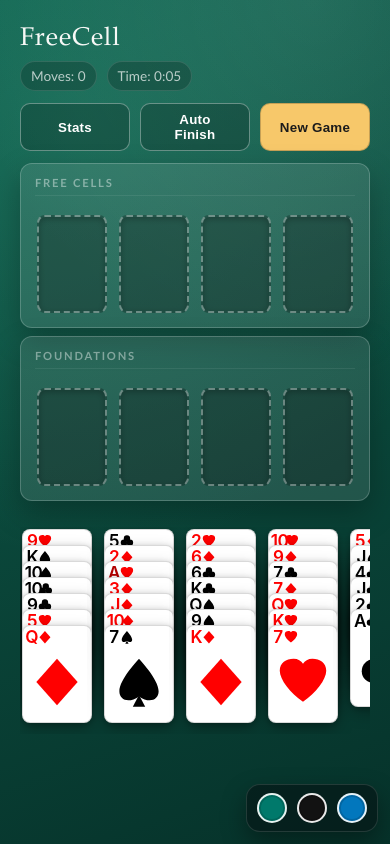
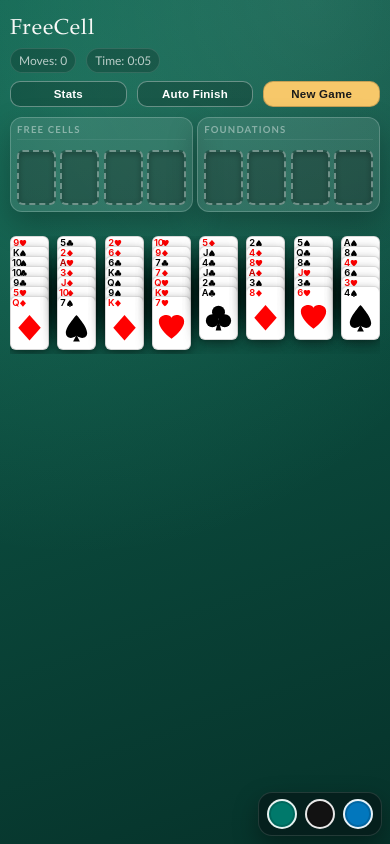
Before and after one commit to rehmut/FreeCell, a React (Vite) app: page / in a window 390 px wide. Built offline with nearby package versions, Linux system fonts and the light colour scheme.

Commit message:
Optimize for mobile

```diff
--- a/src/App.module.css
+++ b/src/App.module.css
@@ -70,6 +70,24 @@
     }
 }
 
+@media (max-width: 560px) {
+    .app {
+        padding: 12px 8px calc(52px + env(safe-area-inset-bottom));
+    }
+
+    .themeSelector {
+        right: 8px;
+        bottom: calc(8px + env(safe-area-inset-bottom));
+        padding: 6px 8px;
+        gap: 8px;
+    }
+
+    .themeBtn {
+        width: 26px;
+        height: 26px;
+    }
+}
+
 .themeBtn {
     width: 30px;
     height: 30px;
--- a/src/components/GameBoard.module.css
+++ b/src/components/GameBoard.module.css
@@ -197,19 +197,58 @@
 }
 
 @media (max-width: 720px) {
+    .board {
+        padding: 6px 4px 10px;
+        gap: 10px;
+    }
+
     .topArea {
-        flex-direction: column;
+        flex-direction: row;
         align-items: stretch;
+        flex-wrap: nowrap;
+        justify-content: space-between;
+        gap: calc(var(--pile-gap) * 1.5);
     }
 
     .section {
+        flex: 1 1 0;
+        min-width: 0;
+        padding: 8px;
+        gap: 8px;
+    }
+
+    .sectionLabel {
+        font-size: 0.6rem;
+        letter-spacing: 0.12em;
+        margin-bottom: 4px;
+        padding-bottom: 4px;
+    }
+
+    .pilesArea,
+    .foundations {
+        justify-content: space-between;
         width: 100%;
-        padding: 12px 14px;
+    }
+
+    .tableauArea {
+        overflow-x: hidden;
+        justify-content: space-between;
+        padding-bottom: 4px;
     }
 
     .header {
         flex-direction: column;
         align-items: flex-start;
+        gap: 8px;
+    }
+
+    .title {
+        font-size: 1.35rem;
+    }
+
+    .stat {
+        font-size: 0.75rem;
+        padding: 4px 8px;
     }
 
     .actions {
@@ -218,10 +257,32 @@
 
     .actions .button {
         flex: 1;
+        padding: 6px 8px;
+        font-size: 0.78rem;
     }
 
     .statsCard,
     .winCard {
-        width: min(92vw, 360px);
+        width: min(92vw, 340px);
     }
 }
+
+@media (max-width: 560px) {
+    .board {
+        padding: 4px 2px 8px;
+    }
+
+    .topArea {
+        gap: var(--pile-gap);
+    }
+
+    .section {
+        padding: 6px;
+        gap: 6px;
+    }
+
+    .actions .button {
+        font-size: 0.72rem;
+        padding: 6px;
+    }
+}
--- a/src/components/Pile.module.css
+++ b/src/components/Pile.module.css
@@ -23,3 +23,15 @@
     border-radius: var(--card-radius);
     box-shadow: inset 0 2px 6px rgba(0, 0, 0, 0.25);
 }
+
+@media (max-width: 720px) {
+    .pile {
+        margin: 1px;
+    }
+}
+
+@media (max-width: 560px) {
+    .pile {
+        margin: 0;
+    }
+}
--- a/src/index.css
+++ b/src/index.css
@@ -39,17 +39,20 @@
 
 @media (max-width: 720px) {
   :root {
-    --card-width: clamp(60px, 16vw, 78px);
+    --card-width: clamp(44px, 10vw, 64px);
     --card-height: calc(var(--card-width) * 1.4);
-    --stack-offset: clamp(18px, 3.6vw, 28px);
-    --pile-gap: clamp(4px, 2vw, 10px);
+    --card-radius: clamp(7px, 0.9vw, 10px);
+    --stack-offset: clamp(12px, 2.6vw, 22px);
+    --pile-gap: clamp(3px, 1.4vw, 8px);
   }
 }
 
-@media (max-width: 480px) {
+@media (max-width: 560px) {
   :root {
-    --card-width: clamp(56px, 18vw, 72px);
+    --card-width: clamp(34px, 10vw, 52px);
     --card-height: calc(var(--card-width) * 1.4);
-    --stack-offset: clamp(16px, 4vw, 24px);
+    --card-radius: clamp(6px, 0.9vw, 9px);
+    --stack-offset: clamp(10px, 2.4vw, 18px);
+    --pile-gap: clamp(2px, 1.1vw, 6px);
   }
 }
```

> **Work task**:
Return every line holding the word "padding" from the records.

> **Written solution**:
+        padding: 12px 8px calc(52px + env(safe-area-inset-bottom));
+        padding: 6px 8px;
+        padding: 6px 4px 10px;
+        padding: 8px;
+        padding-bottom: 4px;
-        padding: 12px 14px;
+        padding-bottom: 4px;
+        padding: 4px 8px;
+        padding: 6px 8px;
+        padding: 4px 2px 8px;
+        padding: 6px;
+        padding: 6px;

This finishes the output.